More photos at FlickrPreparing an old set of piano keys for new key tops is a critical operation. I designed and built this router jig to perform the operation of keytop planing with accuracy and speed. To preserve the geometry of the piano action, 1 mm will be planed from the key to account for the difference in thickness between the old ivory key top and the new plastic key top. This also produces a good flat glue surface for the new key top and a nice square notch at the rear for a professional appearance. The old ivories needed to be replaced because of extensive cracking, chipping, and missing pieces.

More photos at Flickr
The photo to the right shows the key after exiting the jig. Note that the clamping mechanism is a simple, quick lever which holds adequately and keeps the process moving. The loose plate between the key and lever is coated on the lever side with some beads of hot glue, to provide gripping surface that would not be present in the hard maple. The router bit is a 1-1/2 diameter flat cutting bit. Since the key is less than 1 inch across, this diameter provides a cutting surface for both left side and right side of the key. Order of operation is:

1) With jig against right shoulder insert into about 1/4 inch. move to the left to plane the front edge of of the key (and the existing key front).
2) Slide the sled in to plane the left side of the key.
3) Move the sled to the right, forming the nice edge at the back of the key.
4) Pull the sled out to plane the right side of the key.

This order of operation will provide for proper rotation orientation of the cutterhead and produce a splinter free surface.

The objectives of accuracy and speed are met.
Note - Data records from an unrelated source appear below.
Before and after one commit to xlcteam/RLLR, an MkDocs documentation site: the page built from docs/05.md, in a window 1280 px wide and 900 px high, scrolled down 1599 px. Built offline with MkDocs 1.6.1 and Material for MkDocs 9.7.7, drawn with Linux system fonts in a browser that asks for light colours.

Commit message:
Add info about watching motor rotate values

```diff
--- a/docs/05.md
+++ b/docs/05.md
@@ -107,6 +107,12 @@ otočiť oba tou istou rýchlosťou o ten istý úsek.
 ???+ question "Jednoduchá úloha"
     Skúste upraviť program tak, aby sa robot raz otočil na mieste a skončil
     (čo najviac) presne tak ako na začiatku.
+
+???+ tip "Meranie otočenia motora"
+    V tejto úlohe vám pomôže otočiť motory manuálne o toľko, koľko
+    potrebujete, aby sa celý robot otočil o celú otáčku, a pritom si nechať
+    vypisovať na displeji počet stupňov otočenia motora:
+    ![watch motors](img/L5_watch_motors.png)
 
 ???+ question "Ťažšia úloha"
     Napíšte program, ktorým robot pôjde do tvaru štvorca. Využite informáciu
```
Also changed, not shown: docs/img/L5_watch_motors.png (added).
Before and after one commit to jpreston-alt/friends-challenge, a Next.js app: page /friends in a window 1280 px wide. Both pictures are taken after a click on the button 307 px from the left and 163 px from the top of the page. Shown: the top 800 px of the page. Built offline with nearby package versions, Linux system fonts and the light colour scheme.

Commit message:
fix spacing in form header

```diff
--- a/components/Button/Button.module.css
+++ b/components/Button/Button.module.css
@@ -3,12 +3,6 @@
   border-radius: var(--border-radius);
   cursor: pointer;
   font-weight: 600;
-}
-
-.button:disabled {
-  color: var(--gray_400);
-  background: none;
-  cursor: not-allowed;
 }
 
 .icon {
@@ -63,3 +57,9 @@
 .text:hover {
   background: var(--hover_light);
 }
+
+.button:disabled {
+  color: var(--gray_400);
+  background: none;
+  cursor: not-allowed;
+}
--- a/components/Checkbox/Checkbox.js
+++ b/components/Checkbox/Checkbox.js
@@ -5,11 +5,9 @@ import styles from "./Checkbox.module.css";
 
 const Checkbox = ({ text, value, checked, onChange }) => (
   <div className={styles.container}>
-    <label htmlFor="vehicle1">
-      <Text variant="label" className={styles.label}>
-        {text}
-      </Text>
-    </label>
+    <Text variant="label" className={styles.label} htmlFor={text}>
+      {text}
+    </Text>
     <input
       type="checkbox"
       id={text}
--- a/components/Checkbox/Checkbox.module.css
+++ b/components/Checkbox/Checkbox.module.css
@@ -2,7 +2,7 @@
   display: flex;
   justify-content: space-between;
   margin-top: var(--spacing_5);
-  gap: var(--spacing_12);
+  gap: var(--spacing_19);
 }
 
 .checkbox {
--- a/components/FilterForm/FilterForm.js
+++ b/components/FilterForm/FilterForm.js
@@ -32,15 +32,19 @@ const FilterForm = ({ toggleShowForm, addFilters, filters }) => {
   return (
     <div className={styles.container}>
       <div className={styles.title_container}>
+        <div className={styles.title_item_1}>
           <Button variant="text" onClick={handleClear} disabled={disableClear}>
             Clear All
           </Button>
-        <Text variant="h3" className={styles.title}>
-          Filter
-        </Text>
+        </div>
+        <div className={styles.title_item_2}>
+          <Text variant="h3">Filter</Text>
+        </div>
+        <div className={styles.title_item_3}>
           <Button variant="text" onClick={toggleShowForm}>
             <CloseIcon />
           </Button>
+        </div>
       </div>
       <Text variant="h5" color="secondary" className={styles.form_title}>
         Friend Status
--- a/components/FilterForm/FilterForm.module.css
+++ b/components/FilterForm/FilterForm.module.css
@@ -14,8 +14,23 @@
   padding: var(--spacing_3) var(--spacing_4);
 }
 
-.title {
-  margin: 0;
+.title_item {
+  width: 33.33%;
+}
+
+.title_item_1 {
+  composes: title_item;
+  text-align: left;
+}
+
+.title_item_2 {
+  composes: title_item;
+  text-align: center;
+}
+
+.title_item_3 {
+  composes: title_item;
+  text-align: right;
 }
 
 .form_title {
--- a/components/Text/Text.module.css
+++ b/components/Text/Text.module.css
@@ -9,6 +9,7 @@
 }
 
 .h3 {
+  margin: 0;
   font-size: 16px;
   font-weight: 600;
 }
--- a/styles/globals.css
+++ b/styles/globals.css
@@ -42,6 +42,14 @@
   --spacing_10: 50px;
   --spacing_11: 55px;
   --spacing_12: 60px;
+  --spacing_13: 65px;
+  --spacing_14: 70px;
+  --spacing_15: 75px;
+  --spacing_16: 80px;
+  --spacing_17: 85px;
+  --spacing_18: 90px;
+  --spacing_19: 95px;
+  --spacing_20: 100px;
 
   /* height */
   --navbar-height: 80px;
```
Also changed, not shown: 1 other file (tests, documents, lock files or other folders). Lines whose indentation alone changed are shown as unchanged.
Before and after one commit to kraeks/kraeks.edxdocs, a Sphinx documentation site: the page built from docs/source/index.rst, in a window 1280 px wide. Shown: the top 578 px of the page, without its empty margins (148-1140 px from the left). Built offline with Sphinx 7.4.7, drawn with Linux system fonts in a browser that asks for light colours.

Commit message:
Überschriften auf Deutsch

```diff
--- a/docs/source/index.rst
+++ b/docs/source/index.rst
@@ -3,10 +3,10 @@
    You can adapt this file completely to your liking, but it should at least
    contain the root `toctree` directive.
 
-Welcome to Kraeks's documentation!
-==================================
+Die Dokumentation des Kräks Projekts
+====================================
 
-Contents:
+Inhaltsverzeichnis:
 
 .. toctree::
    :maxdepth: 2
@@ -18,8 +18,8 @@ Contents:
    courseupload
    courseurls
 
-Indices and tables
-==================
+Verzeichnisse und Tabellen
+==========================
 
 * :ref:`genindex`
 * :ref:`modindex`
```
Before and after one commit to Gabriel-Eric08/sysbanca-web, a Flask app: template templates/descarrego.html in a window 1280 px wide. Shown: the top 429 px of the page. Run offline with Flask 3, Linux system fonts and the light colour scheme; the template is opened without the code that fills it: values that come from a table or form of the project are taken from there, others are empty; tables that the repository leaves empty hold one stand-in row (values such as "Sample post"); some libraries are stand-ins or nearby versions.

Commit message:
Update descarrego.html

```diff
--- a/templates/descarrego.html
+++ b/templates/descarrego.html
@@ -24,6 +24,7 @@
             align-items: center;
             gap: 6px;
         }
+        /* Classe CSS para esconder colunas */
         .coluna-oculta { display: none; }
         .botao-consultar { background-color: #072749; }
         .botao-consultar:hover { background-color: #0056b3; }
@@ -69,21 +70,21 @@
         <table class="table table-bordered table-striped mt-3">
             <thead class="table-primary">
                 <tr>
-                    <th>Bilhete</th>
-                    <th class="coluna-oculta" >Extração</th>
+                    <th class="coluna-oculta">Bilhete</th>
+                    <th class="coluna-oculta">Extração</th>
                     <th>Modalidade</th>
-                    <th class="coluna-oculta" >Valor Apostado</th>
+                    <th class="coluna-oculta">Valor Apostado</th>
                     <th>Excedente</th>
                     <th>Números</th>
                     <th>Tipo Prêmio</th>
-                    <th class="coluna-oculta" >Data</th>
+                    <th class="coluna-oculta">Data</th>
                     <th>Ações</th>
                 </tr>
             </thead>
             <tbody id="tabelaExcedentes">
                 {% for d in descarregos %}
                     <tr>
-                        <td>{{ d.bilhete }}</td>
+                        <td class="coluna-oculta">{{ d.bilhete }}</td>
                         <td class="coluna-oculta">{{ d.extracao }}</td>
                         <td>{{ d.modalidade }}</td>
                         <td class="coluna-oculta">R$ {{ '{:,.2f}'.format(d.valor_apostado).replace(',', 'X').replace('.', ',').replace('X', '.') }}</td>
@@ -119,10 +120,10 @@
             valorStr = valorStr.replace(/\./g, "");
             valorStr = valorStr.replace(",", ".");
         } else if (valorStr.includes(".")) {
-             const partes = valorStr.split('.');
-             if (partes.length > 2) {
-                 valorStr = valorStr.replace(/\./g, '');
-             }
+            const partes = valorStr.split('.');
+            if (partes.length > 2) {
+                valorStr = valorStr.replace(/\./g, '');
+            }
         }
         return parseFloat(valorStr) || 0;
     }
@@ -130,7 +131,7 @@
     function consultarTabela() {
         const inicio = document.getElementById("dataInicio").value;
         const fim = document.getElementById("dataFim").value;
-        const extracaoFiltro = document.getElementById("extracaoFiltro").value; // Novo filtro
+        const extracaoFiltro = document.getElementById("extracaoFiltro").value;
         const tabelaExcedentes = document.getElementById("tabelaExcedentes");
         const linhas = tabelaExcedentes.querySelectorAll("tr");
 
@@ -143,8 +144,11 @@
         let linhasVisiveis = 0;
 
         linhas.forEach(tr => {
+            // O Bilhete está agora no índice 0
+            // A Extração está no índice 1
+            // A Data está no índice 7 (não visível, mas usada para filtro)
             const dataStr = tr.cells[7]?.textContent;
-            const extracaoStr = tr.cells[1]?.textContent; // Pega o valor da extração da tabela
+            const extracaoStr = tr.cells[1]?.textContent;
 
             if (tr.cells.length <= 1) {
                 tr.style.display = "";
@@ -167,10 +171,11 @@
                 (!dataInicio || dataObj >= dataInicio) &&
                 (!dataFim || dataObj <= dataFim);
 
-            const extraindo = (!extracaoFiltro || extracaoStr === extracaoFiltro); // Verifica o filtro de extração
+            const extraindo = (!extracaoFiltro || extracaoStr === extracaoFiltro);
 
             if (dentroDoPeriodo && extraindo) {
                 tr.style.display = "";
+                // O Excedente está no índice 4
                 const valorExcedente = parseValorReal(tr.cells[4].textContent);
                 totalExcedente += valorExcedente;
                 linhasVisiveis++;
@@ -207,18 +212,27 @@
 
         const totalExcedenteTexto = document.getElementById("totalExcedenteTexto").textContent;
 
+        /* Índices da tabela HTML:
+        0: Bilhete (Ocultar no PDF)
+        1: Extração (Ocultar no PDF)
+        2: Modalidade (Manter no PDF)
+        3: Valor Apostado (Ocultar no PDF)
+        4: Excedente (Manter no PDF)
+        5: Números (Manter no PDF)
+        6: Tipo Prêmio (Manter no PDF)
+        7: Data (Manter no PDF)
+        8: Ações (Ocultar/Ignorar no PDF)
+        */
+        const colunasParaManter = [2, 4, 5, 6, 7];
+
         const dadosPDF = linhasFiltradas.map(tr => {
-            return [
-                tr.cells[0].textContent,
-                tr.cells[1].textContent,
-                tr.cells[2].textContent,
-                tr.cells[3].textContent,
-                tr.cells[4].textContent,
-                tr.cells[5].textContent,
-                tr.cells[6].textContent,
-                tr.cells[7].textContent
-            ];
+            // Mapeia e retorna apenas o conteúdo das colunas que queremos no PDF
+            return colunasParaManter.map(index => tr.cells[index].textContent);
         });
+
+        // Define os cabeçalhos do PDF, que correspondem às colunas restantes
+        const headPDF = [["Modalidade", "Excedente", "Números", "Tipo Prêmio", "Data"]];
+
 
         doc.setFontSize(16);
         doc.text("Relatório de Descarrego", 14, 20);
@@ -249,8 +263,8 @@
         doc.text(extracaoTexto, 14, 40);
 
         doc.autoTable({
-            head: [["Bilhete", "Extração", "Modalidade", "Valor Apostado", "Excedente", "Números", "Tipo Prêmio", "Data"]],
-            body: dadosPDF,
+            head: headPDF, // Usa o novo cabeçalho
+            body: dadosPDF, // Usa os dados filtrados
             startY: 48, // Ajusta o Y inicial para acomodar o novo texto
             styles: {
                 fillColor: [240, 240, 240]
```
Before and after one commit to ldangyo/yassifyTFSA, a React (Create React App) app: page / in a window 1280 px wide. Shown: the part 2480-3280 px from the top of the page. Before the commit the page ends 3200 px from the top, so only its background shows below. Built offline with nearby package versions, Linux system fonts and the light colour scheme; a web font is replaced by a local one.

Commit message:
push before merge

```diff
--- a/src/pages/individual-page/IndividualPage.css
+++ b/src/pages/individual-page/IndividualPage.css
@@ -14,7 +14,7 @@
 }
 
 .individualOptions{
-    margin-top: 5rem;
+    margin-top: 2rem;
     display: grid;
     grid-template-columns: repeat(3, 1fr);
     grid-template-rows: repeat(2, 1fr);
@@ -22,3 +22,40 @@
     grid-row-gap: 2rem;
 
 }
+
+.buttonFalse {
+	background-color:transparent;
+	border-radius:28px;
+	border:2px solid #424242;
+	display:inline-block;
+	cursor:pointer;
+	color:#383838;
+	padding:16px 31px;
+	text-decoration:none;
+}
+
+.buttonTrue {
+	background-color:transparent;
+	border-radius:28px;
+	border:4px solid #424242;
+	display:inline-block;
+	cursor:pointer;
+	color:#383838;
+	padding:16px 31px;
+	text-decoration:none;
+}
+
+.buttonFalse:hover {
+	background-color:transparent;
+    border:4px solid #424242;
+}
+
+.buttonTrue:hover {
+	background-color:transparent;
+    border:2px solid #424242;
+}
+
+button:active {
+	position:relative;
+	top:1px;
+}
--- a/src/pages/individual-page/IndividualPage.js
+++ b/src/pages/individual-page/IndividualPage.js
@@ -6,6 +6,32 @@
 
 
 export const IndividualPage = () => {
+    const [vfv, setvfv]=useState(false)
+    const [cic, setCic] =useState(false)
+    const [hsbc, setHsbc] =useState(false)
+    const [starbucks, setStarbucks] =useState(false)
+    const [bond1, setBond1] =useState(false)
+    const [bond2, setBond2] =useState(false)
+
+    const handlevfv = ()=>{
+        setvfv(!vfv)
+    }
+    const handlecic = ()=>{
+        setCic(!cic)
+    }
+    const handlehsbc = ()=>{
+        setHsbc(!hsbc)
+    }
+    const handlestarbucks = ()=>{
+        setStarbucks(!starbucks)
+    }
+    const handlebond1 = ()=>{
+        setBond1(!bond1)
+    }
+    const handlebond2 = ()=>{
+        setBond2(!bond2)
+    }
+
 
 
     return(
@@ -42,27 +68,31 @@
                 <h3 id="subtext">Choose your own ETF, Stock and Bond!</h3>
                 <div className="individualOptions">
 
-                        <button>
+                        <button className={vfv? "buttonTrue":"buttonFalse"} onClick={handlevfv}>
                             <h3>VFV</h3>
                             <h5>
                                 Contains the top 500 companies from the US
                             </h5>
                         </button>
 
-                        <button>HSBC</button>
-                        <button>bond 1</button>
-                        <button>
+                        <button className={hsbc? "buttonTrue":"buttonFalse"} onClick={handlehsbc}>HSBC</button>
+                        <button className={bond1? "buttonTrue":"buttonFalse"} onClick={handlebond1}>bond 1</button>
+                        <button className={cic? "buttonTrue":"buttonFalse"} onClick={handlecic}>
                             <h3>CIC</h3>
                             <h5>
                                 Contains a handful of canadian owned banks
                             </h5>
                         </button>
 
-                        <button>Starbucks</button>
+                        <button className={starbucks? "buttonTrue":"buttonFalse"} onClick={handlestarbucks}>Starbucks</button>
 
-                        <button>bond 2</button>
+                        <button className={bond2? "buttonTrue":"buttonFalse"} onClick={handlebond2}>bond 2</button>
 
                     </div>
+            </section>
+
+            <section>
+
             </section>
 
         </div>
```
This set of 52 keys was planed in 45 minutes.

More photos at Flickr

2 Comments
Inline Feedbacks
View all comments
Goyuix
Goyuix
10 years ago

So which of your pianos do these keys belong?

Duane: Stieff Serial 28331 … bound for Syracuse Arts Academy.

Duane
Duane
10 years ago

Additional details … from discussion on PianoWorld.com Forum: The Spurlock article which was my beginning point is the March 1991 issue of the PTG Journal. The key set I worked with for this first go was really in good shape. There were no warped keys. I would say that the left side of the key (in the photos — right side in the piano) is the reference edge, and that the jig makes a cut perpendicular to that edge. The loose plate adjacent to the lever has less bearing surface than the fixed block. To set the clamp, I provided… Read more »